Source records
◇ ◇ ◇ ◇ ◇ ◇ ◇
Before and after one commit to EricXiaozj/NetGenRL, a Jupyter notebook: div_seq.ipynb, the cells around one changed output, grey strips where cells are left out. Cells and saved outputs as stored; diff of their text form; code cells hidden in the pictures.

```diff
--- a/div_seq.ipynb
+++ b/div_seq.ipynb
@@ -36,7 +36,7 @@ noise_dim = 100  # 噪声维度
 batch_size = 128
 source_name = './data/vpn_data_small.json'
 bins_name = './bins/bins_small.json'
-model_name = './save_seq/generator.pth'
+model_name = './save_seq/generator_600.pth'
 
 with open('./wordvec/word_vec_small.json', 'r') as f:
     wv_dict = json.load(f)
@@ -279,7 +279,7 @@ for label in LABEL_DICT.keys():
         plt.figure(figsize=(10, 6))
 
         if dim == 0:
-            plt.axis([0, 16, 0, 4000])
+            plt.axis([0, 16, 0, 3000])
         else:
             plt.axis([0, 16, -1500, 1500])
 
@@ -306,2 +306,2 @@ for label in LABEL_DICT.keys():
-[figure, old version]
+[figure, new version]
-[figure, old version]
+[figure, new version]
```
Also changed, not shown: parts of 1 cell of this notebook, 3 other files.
◇ ◇ ◇ ◇ ◇ ◇ ◇
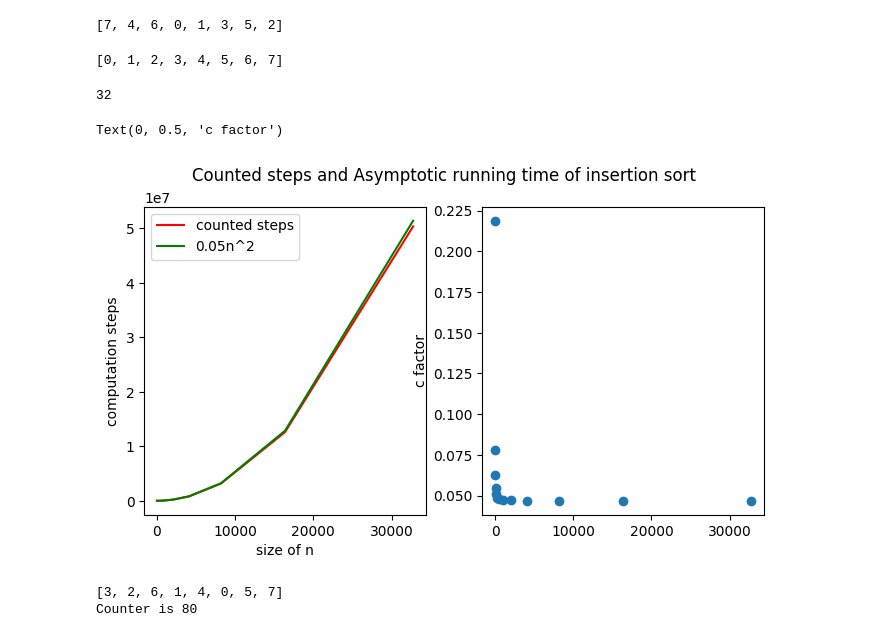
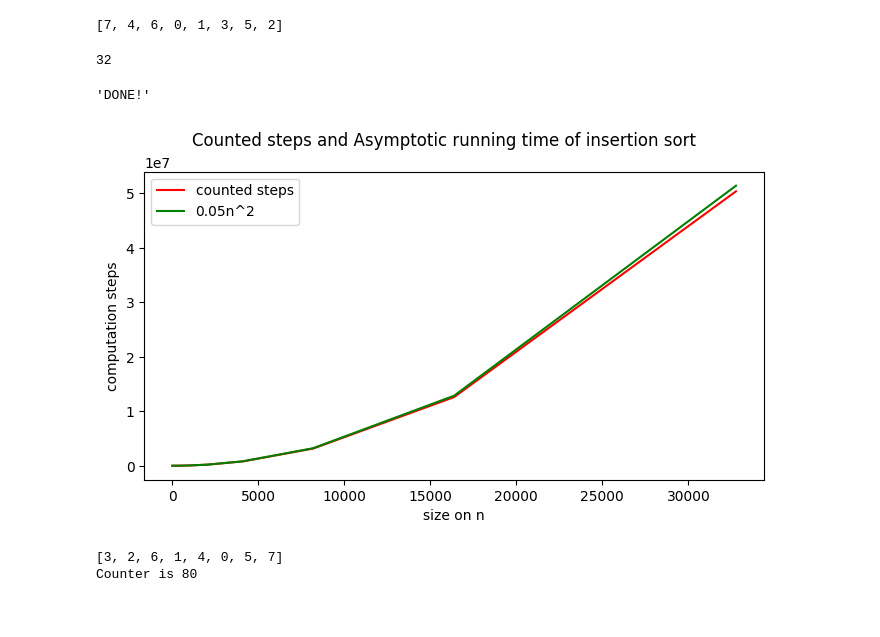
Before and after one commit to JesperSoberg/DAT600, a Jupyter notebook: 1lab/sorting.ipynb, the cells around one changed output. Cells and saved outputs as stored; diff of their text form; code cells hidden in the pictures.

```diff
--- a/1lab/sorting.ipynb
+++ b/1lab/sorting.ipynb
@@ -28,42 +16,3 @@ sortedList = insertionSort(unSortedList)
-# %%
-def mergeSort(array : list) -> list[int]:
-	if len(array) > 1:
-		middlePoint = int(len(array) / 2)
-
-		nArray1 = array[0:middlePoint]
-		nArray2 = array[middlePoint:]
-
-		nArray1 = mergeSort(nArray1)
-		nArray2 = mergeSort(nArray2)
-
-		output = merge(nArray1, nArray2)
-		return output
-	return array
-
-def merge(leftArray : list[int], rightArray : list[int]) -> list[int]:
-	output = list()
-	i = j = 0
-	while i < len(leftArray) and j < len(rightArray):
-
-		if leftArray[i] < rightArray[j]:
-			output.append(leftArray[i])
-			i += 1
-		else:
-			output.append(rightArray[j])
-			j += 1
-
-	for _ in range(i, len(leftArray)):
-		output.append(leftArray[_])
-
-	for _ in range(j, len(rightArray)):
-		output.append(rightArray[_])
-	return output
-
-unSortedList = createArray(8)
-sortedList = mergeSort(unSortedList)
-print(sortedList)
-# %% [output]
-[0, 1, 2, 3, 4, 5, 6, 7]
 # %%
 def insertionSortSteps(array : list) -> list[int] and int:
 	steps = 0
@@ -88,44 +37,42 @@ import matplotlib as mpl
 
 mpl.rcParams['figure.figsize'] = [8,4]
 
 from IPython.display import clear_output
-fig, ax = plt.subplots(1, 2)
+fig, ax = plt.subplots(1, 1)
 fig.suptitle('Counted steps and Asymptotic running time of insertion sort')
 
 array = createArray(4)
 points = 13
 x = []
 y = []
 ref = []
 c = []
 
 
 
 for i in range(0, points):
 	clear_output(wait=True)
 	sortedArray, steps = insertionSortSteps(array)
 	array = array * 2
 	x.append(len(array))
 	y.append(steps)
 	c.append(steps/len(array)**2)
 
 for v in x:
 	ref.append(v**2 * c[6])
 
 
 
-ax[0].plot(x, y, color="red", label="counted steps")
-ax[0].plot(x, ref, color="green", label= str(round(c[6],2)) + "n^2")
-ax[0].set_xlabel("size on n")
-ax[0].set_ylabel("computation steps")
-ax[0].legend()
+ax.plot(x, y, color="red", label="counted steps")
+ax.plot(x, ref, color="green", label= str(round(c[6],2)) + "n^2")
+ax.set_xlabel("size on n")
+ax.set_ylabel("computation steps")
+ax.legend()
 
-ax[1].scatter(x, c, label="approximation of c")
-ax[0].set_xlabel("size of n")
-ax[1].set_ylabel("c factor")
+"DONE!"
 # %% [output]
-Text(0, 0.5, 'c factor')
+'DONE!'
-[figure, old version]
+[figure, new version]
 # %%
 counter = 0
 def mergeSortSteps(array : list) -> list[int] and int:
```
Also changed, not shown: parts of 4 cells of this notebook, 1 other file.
◇ ◇ ◇ ◇ ◇ ◇ ◇
→ **Task requirements**:
Tell how many lines in the data above hold "color". Nothing but the number.

→ **Written reply**:
4